Like I know I've got my devices. I've got things saved in multiple places An iCloud version, the physical device on my phone and then a flash drive. I believe my husband also has an external hard drive with old, old photos, like from 10 plus years ago. But yeah, those are my suggestions. So I know that was a lot and it's really not a simple answer, because when it comes to things like this that have huge backlogs and, honestly, just like endless amounts of storage, it's just going to be tedious and annoying. But I do think that the technology is getting better to make it easier for us to sort and delete. So I hope that was helpful for you today. Thank you for the question, and now I'm going to let you listen into Sarah's question from me about the gift that she gave me. Hey, christa.
18:04 - Sarah (Caller)
Okay, Years ago, before I was an admin in a group, I saw a wild hare and I sent you an orange picker as a gift for your house in California and, logically speaking, you've moved away from that house. There's no more reasons to have an orange picker. But I got to come visit you this summer and I'm just curious what would you have said to me if I would have rolled into your house and been like hey, Christa, where's that orange picker I bought you?
18:38 - Krista (Host)
Okay. So this is a fun question from our mother had simplified admin, Sarah, and she is correct. When I moved to California, we moved into a house, had an orange tree and it had oranges all over the tree and it had oranges that were really high up that I couldn't reach and I was like, how do I do this? How do I get the oranges from the top of the tree? She sent me an orange picker and I thought it was so sweet and I loved it and it's actually one of my favorite gifts I've ever received because it was so practical and fun and we like something I would actually use. But it was also so thoughtful, right, it was like so specific. So I loved that gift and we see a lot of times in the group moms being like okay, so actually, you know what? I'm not even supposed to answer this for you yet.

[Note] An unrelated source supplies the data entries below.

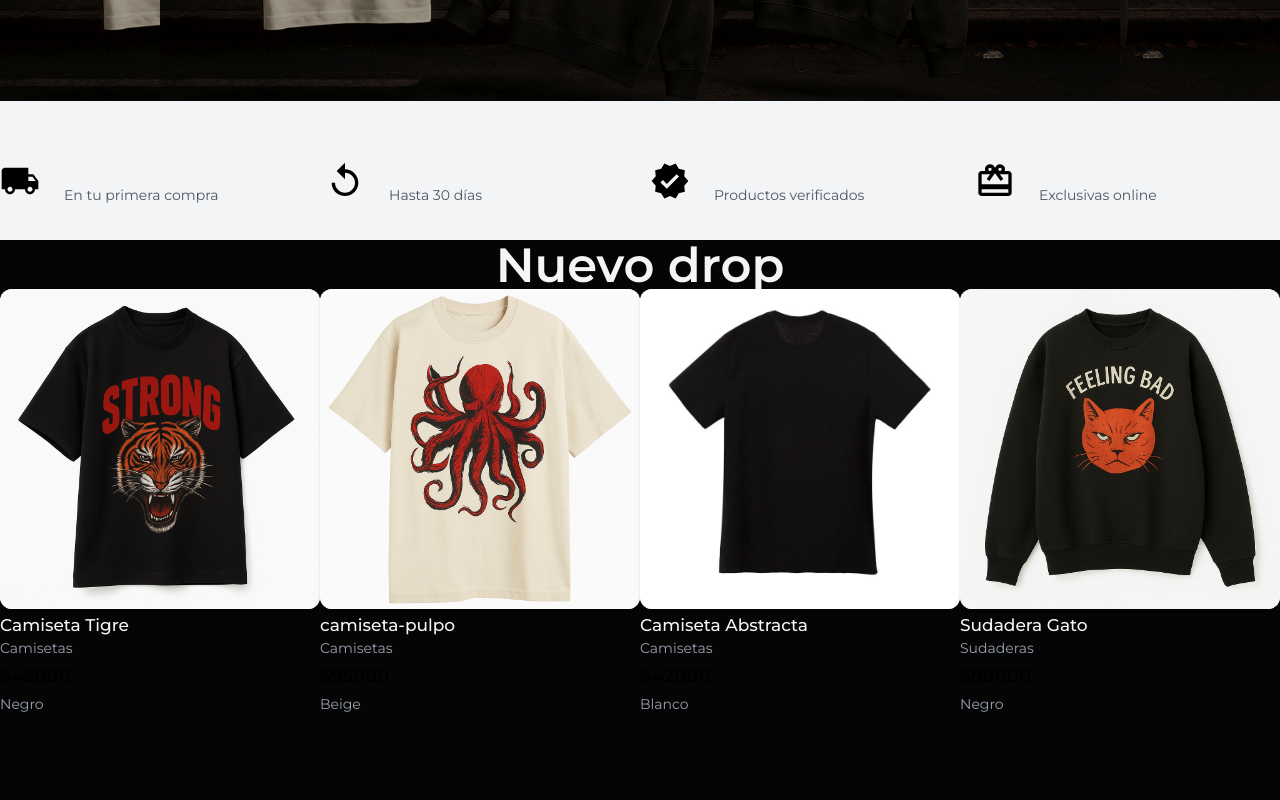
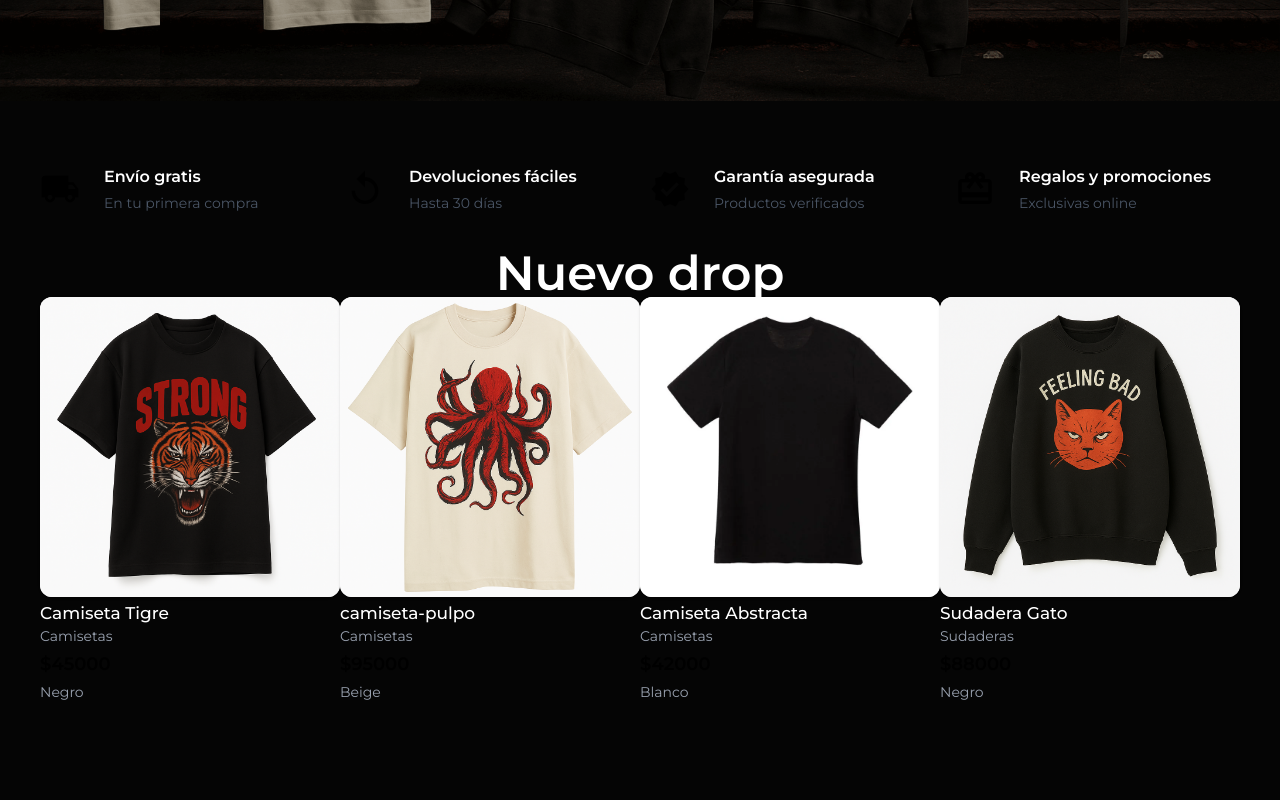
Before and after one commit to DavidGarzonDev/kanju, a React (Vite) app: page / in a window 1280 px wide. Shown: the part 560-1360 px from the top of the page. Built offline with nearby package versions, Linux system fonts and the light colour scheme.

Commit message:
rebrand: update DEMONY visual identity

```diff
--- a/src/layouts/RootLayout.tsx
+++ b/src/layouts/RootLayout.tsx
@@ -4,21 +4,14 @@
 import { Banner } from "../components/home/Banner"
 import { Newsletter } from "../components/home/Newsletter"
 
-
 export const RootLayout = () => {
   const { pathname } = useLocation()
   return (
-        <div className="h-screen flex flex-col bg-gray-100">
+    <div className="min-h-screen flex flex-col bg-[#050505] text-white">
       <Navbar />
-                {pathname === '/' && <Banner/>}
-
-                <main className="container my-8 flex-1 mx-auto">
-                    <Outlet />
-                </main>
-                {pathname === '/' && <Newsletter/>}
-
-
-
+      {pathname === "/" && <Banner />}
+      <main className="w-full max-w-[1600px] mx-auto px-4 sm:px-6 lg:px-10 my-10 flex-1"><Outlet /></main>
+      {pathname === "/" && <Newsletter />}
       <Footer />
     </div>
   )
```
Lines whose indentation alone changed are shown as unchanged.
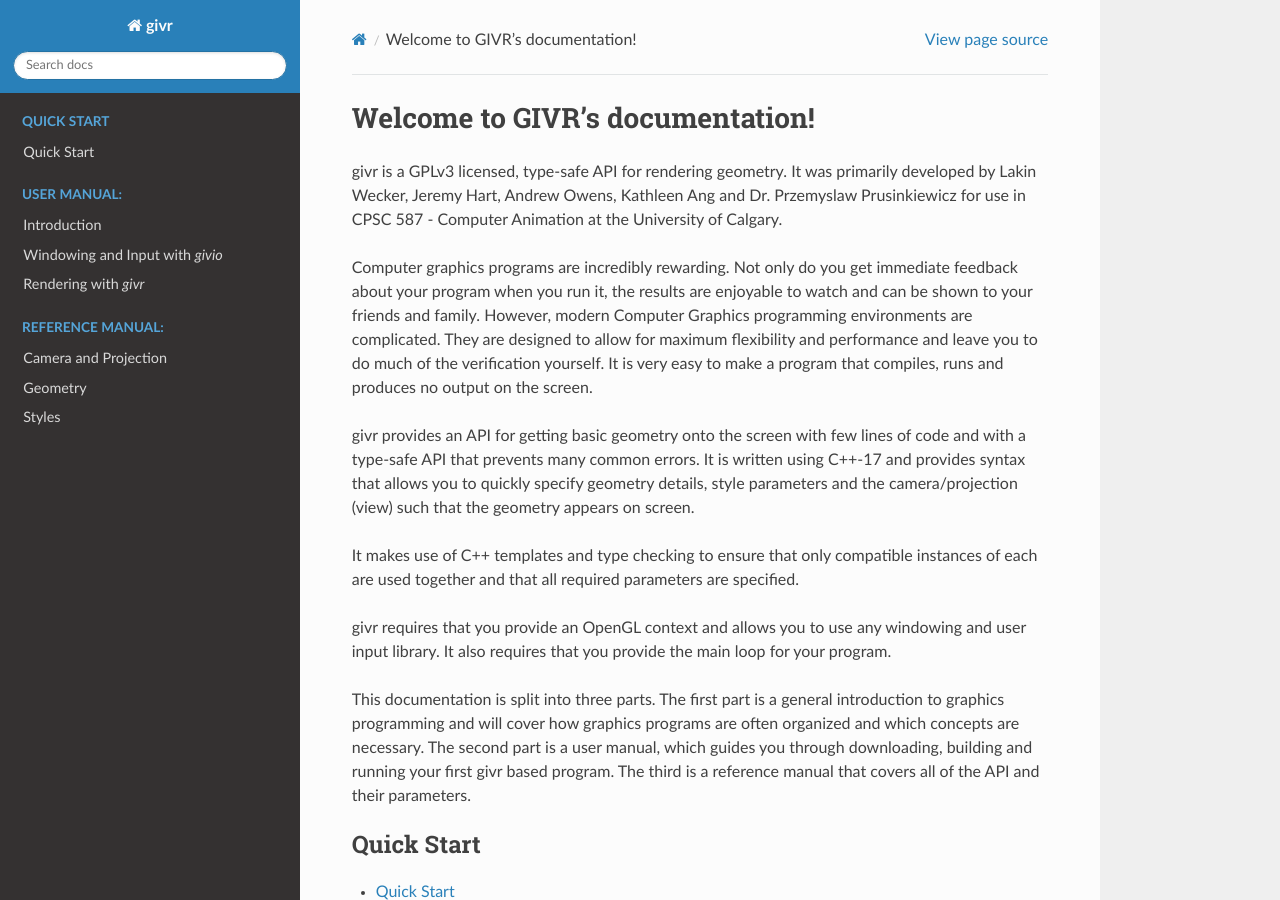
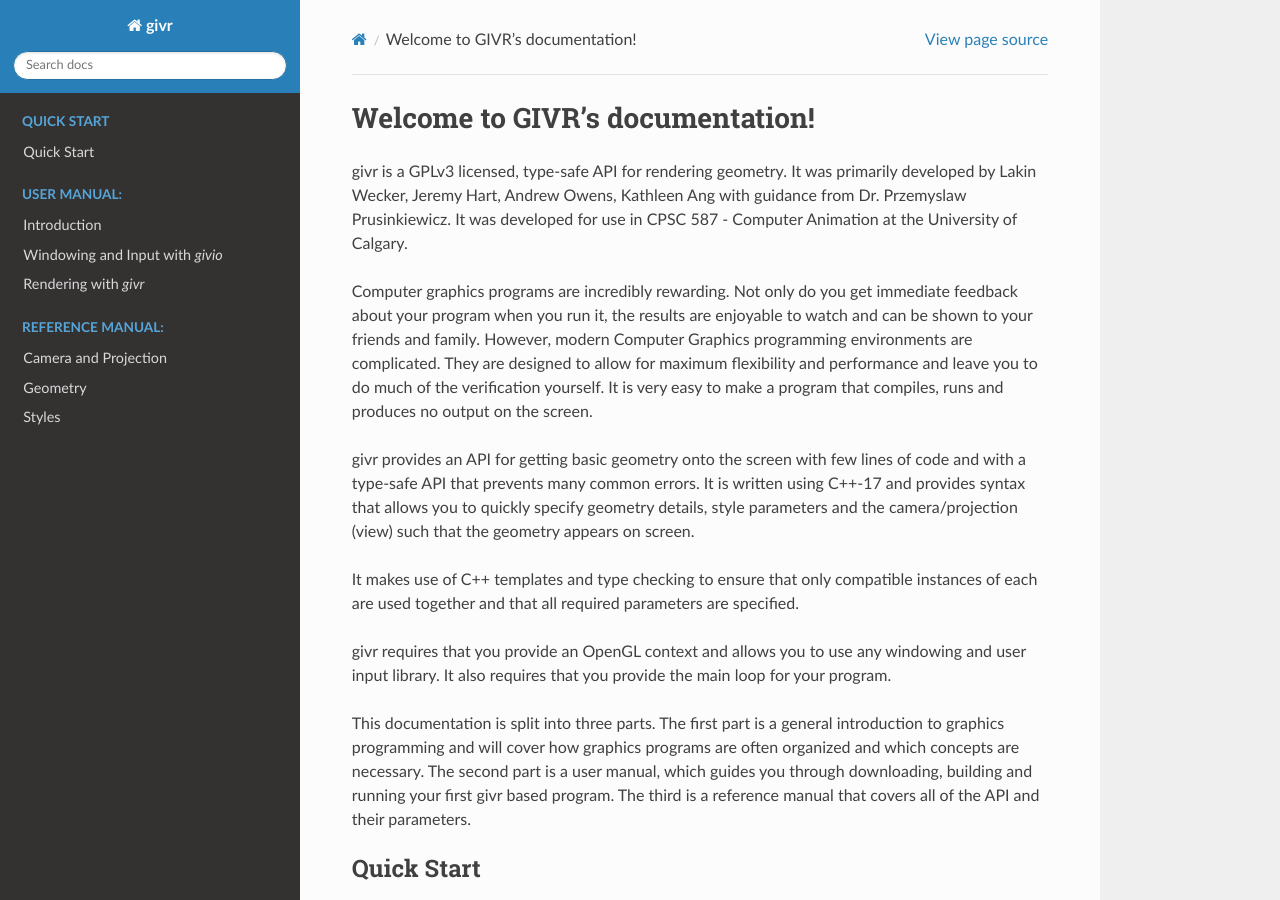
Before and after one commit to giv-lab/givr, a Sphinx documentation site: the page built from docs/source/index.rst, in a window 1280 px wide and 900 px high. Built offline with Sphinx 7.4.7 and the Read the Docs theme 2.0.0, drawn with Linux system fonts in a browser that asks for light colours; formulas are drawn with MathJax 3.

```diff
--- a/docs/source/index.rst
+++ b/docs/source/index.rst
@@ -7,9 +7,9 @@ Welcome to GIVR's documentation!
 ================================
 
 givr is a GPLv3 licensed, type-safe API for rendering geometry.  It was
-primarily developed by Lakin Wecker, Jeremy Hart, Andrew Owens, Kathleen Ang
-and Dr. Przemyslaw Prusinkiewicz for use in CPSC 587 - Computer Animation
-at the University of Calgary.
+primarily developed by Lakin Wecker, Jeremy Hart, Andrew Owens, Kathleen
+Ang with guidance from Dr. Przemyslaw Prusinkiewicz. It was developed for
+use in CPSC 587 - Computer Animation at the University of Calgary.
 
 Computer graphics programs are incredibly rewarding. Not only do you get
 immediate feedback about your program when you run it, the results are
```
Also changed, not shown: 1 other file.
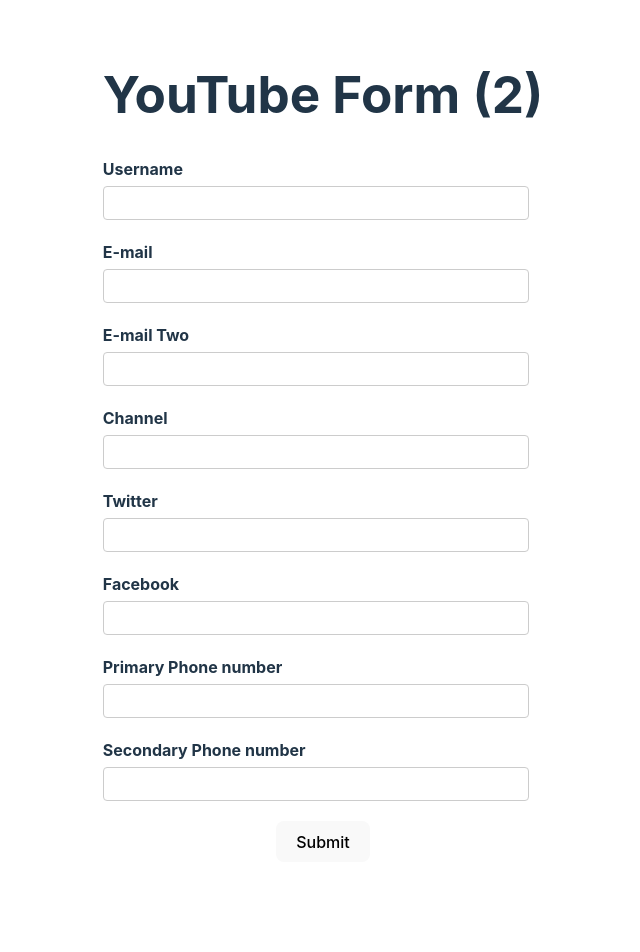
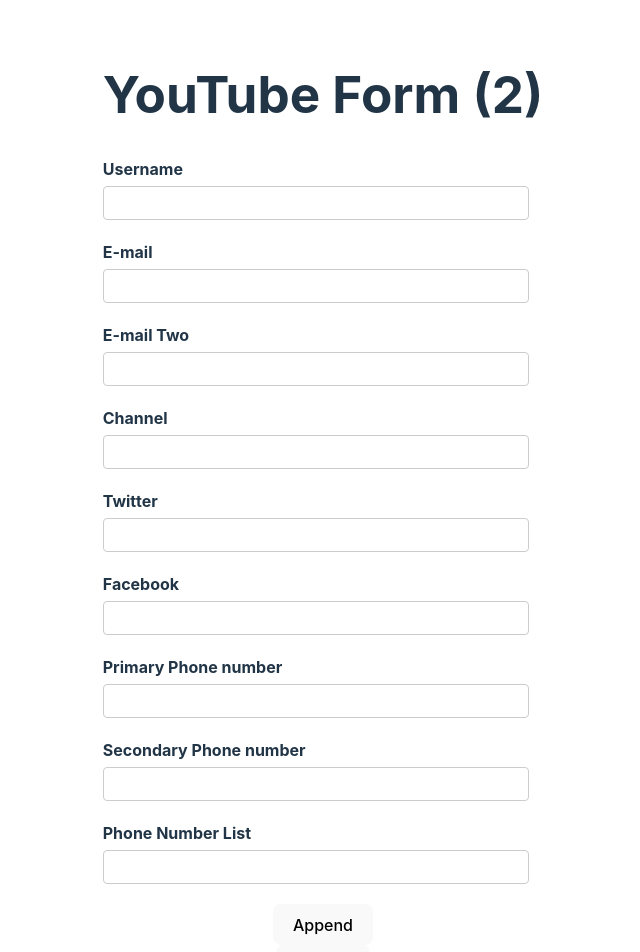
Before and after one commit to Elmar101/REACT-HOOK-FORM-WITH-TS, a React (Vite) app: page / in a window 1280 px wide. Shown: the top 952 px of the page, without its empty margins (317-957 px from the left). Before the commit the page ends 894 px from the top, so only its background shows below. Built offline with nearby package versions, Linux system fonts and the light colour scheme.

Commit message:
useFieldArray - append remove

```diff
--- a/src/components/RHFYouTubeForm.tsx
+++ b/src/components/RHFYouTubeForm.tsx
@@ -1,4 +1,4 @@
-import { useForm } from "react-hook-form";
+import { useForm, useFieldArray } from "react-hook-form";
 import { DevTool } from "@hookform/devtools";
 import axios from "axios";
 
@@ -14,6 +14,7 @@
     facebook: string;
   };
   phoneNumbers: string[];
+  phNumbers: {number: string}[];
 };
 
 export const RHFYouTubeForm = () => {
@@ -39,12 +40,13 @@
         twitter: '',
         facebook: '',
       },
-      phoneNumbers: ['', '']
+      phoneNumbers: ['', ''],
+      phNumbers: [{number: '' }]
     },
   });
   const { register, control, handleSubmit, formState } = form;
   const { errors } = formState;
-  console.log("Errors", errors);
+  const { fields, append, remove } = useFieldArray({name: 'phNumbers', control});
 
   const onSubmit = (data: FormValues) => {
     console.log("Form submitted", data);
@@ -173,8 +175,22 @@
 
         <p className="error">{errors.phoneNumbers?.[1]?.message}</p>
 
+        <div>
+          <label htmlFor="channel">Phone Number List</label>
+          {
+            fields.map((field , index)=> (<div key={field.id}>
+              <input type="text" id="ph-Number"
+                {...register(`phNumbers.${index}.number` as const)}
+              />
+              { index > 0 && <button  type="button"  onClick={()=> remove(index)}> Remove </button> }
+            </div>))
+          }
+        <button type="button" onClick={()=> append({number:''})}> Append </button>
 
-        <button>Submit</button>
+        </div>
+
+
+        <button type="submit">Submit</button>
       </form>
 
       <DevTool control={control} />
```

If you want to hear what I would tell Sarah about the orange picker, tune into next week's episode. I forgot I'm going to tell you until the beginning of next episode. So tune into next week's episode. And she actually reminded me there's a second gift that she gave me that I did not keep and that one was a bad gift and that's why I didn't keep it. So you'll have to tune in next week to hear what it is. Thanks so much for listening. See you next week.